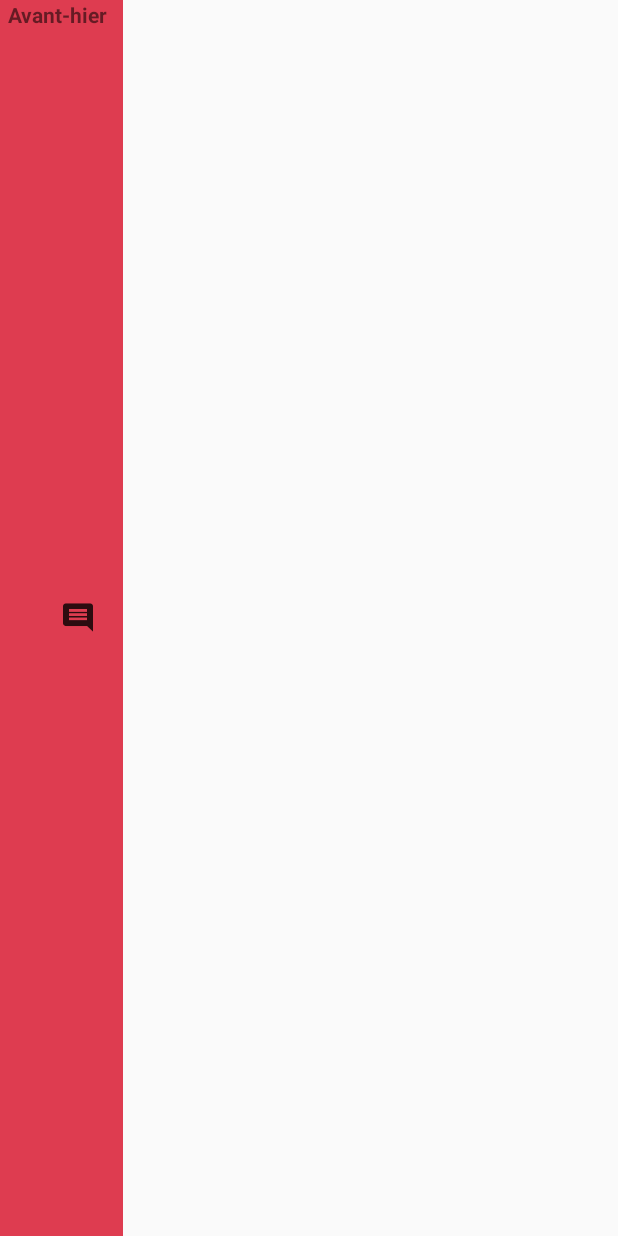
After one commit to troturier/MoodTracker, an Android app: the layout history_item.xml on its own in the app's theme, with its tools: preview values and no code run, on a phone screen of 412 x 824 dp. The commit adds this screen. Run offline under Robolectric (Android 15) with nearby library versions, the light colour scheme and no system bars.

Commit message:
Ajout de l'activité "historique" (activity_history + history_item) : - Création de 2 layouts - Mise à jour de MainActivity et activity_main - Création d'une classe History pour le contrôle et l'alimentation de activity_history - Optimisation et ajout de commentaires dans le code

```diff
--- a/app/src/main/res/layout/activity_main.xml
+++ b/app/src/main/res/layout/activity_main.xml
@@ -48,6 +48,7 @@
             android:background="@android:color/transparent"
             android:contentDescription="@string/historyButton"
             android:scaleType="fitCenter"
+            android:onClick="showHistory"
             app:srcCompat="@mipmap/ic_history_black" />
     </RelativeLayout>
 
--- /dev/null
+++ b/app/src/main/res/layout/history_item.xml
@@ -0,0 +1,45 @@
+<?xml version="1.0" encoding="utf-8"?>
+<LinearLayout xmlns:android="http://schemas.android.com/apk/res/android"
+    android:layout_width="fill_parent"
+    android:layout_height="fill_parent"
+    xmlns:app="http://schemas.android.com/apk/res-auto"
+    xmlns:tools="http://schemas.android.com/tools"
+    android:orientation="horizontal">
+    <RelativeLayout
+        android:id="@+id/history_item_RL"
+        android:layout_width="0dp"
+        android:layout_height="match_parent"
+        android:layout_weight="0.2"
+        android:background="@color/faded_red">
+
+        <ImageButton
+            android:id="@+id/history_item_Ib"
+            android:layout_width="30dp"
+            android:layout_height="30dp"
+            android:layout_alignParentEnd="true"
+            android:layout_centerVertical="true"
+            android:layout_marginEnd="15dp"
+            android:background="@android:color/transparent"
+            app:srcCompat="@mipmap/ic_comment_black_48px"
+            android:contentDescription="@string/comment_button" />
+
+        <TextView
+            android:id="@+id/history_item_Tv"
+            android:layout_width="wrap_content"
+            android:layout_height="wrap_content"
+            android:layout_alignParentTop="true"
+            android:layout_centerHorizontal="false"
+            android:layout_marginStart="5dp"
+            android:paddingEnd="2dp"
+            android:text="@string/before_yesterday"
+            android:textStyle="bold"
+            tools:layout_editor_absoluteX="0dp"
+            tools:layout_editor_absoluteY="0dp" />
+    </RelativeLayout>
+
+    <Space
+        android:id="@+id/history_item_Sp"
+        android:layout_width="0dp"
+        android:layout_height="wrap_content"
+        android:layout_weight="0.8" />
+</LinearLayout>
--- a/app/src/main/res/values/strings.xml
+++ b/app/src/main/res/values/strings.xml
@@ -4,4 +4,10 @@
     <string name="historyButton">History Button</string>
     <string name="noteAddButton">Note Add Button</string>
     <string name="smileyFragment">Smiley</string>
+    <string name="a_week_ago">Il y a une semaine</string>
+    <string name="yesterday">Hier</string>
+    <string name="before_yesterday">Avant-hier</string>
+    <string name="spc_days">\u0020jours</string>
+    <string name="days_ago_1">Il y a\u0020</string>
+    <string name="comment_button">Comment button</string>
 </resources>
```
Also changed, not shown: app/src/main/java/thibault_roturier/moodtracker/History.java (+164 -1 lines), app/src/main/java/thibault_roturier/moodtracker/MainActivity.java (+9 -10 lines), app/src/main/res/layout/activity_history.xml (+60 -2 lines).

Requirement | Retype the data above exactly. Do not carry over any images.

Completed task |
After one commit to troturier/MoodTracker, an Android app: the layout history_item.xml on its own in the app's theme, with its tools: preview values and no code run, on a phone screen of 412 x 824 dp. The commit adds this screen. Run offline under Robolectric (Android 15) with nearby library versions, the light colour scheme and no system bars.

Commit message:
Ajout de l'activité "historique" (activity_history + history_item) : - Création de 2 layouts - Mise à jour de MainActivity et activity_main - Création d'une classe History pour le contrôle et l'alimentation de activity_history - Optimisation et ajout de commentaires dans le code

```diff
--- a/app/src/main/res/layout/activity_main.xml
+++ b/app/src/main/res/layout/activity_main.xml
@@ -48,6 +48,7 @@
             android:background="@android:color/transparent"
             android:contentDescription="@string/historyButton"
             android:scaleType="fitCenter"
+            android:onClick="showHistory"
             app:srcCompat="@mipmap/ic_history_black" />
     </RelativeLayout>
 
--- /dev/null
+++ b/app/src/main/res/layout/history_item.xml
@@ -0,0 +1,45 @@
+<?xml version="1.0" encoding="utf-8"?>
+<LinearLayout xmlns:android="http://schemas.android.com/apk/res/android"
+    android:layout_width="fill_parent"
+    android:layout_height="fill_parent"
+    xmlns:app="http://schemas.android.com/apk/res-auto"
+    xmlns:tools="http://schemas.android.com/tools"
+    android:orientation="horizontal">
+    <RelativeLayout
+        android:id="@+id/history_item_RL"
+        android:layout_width="0dp"
+        android:layout_height="match_parent"
+        android:layout_weight="0.2"
+        android:background="@color/faded_red">
+
+        <ImageButton
+            android:id="@+id/history_item_Ib"
+            android:layout_width="30dp"
+            android:layout_height="30dp"
+            android:layout_alignParentEnd="true"
+            android:layout_centerVertical="true"
+            android:layout_marginEnd="15dp"
+            android:background="@android:color/transparent"
+            app:srcCompat="@mipmap/ic_comment_black_48px"
+            android:contentDescription="@string/comment_button" />
+
+        <TextView
+            android:id="@+id/history_item_Tv"
+            android:layout_width="wrap_content"
+            android:layout_height="wrap_content"
+            android:layout_alignParentTop="true"
+            android:layout_centerHorizontal="false"
+            android:layout_marginStart="5dp"
+            android:paddingEnd="2dp"
+            android:text="@string/before_yesterday"
+            android:textStyle="bold"
+            tools:layout_editor_absoluteX="0dp"
+            tools:layout_editor_absoluteY="0dp" />
+    </RelativeLayout>
+
+    <Space
+        android:id="@+id/history_item_Sp"
+        android:layout_width="0dp"
+        android:layout_height="wrap_content"
+        android:layout_weight="0.8" />
+</LinearLayout>
--- a/app/src/main/res/values/strings.xml
+++ b/app/src/main/res/values/strings.xml
@@ -4,4 +4,10 @@
     <string name="historyButton">History Button</string>
     <string name="noteAddButton">Note Add Button</string>
     <string name="smileyFragment">Smiley</string>
+    <string name="a_week_ago">Il y a une semaine</string>
+    <string name="yesterday">Hier</string>
+    <string name="before_yesterday">Avant-hier</string>
+    <string name="spc_days">\u0020jours</string>
+    <string name="days_ago_1">Il y a\u0020</string>
+    <string name="comment_button">Comment button</string>
 </resources>
```
Also changed, not shown: app/src/main/java/thibault_roturier/moodtracker/History.java (+164 -1 lines), app/src/main/java/thibault_roturier/moodtracker/MainActivity.java (+9 -10 lines), app/src/main/res/layout/activity_history.xml (+60 -2 lines).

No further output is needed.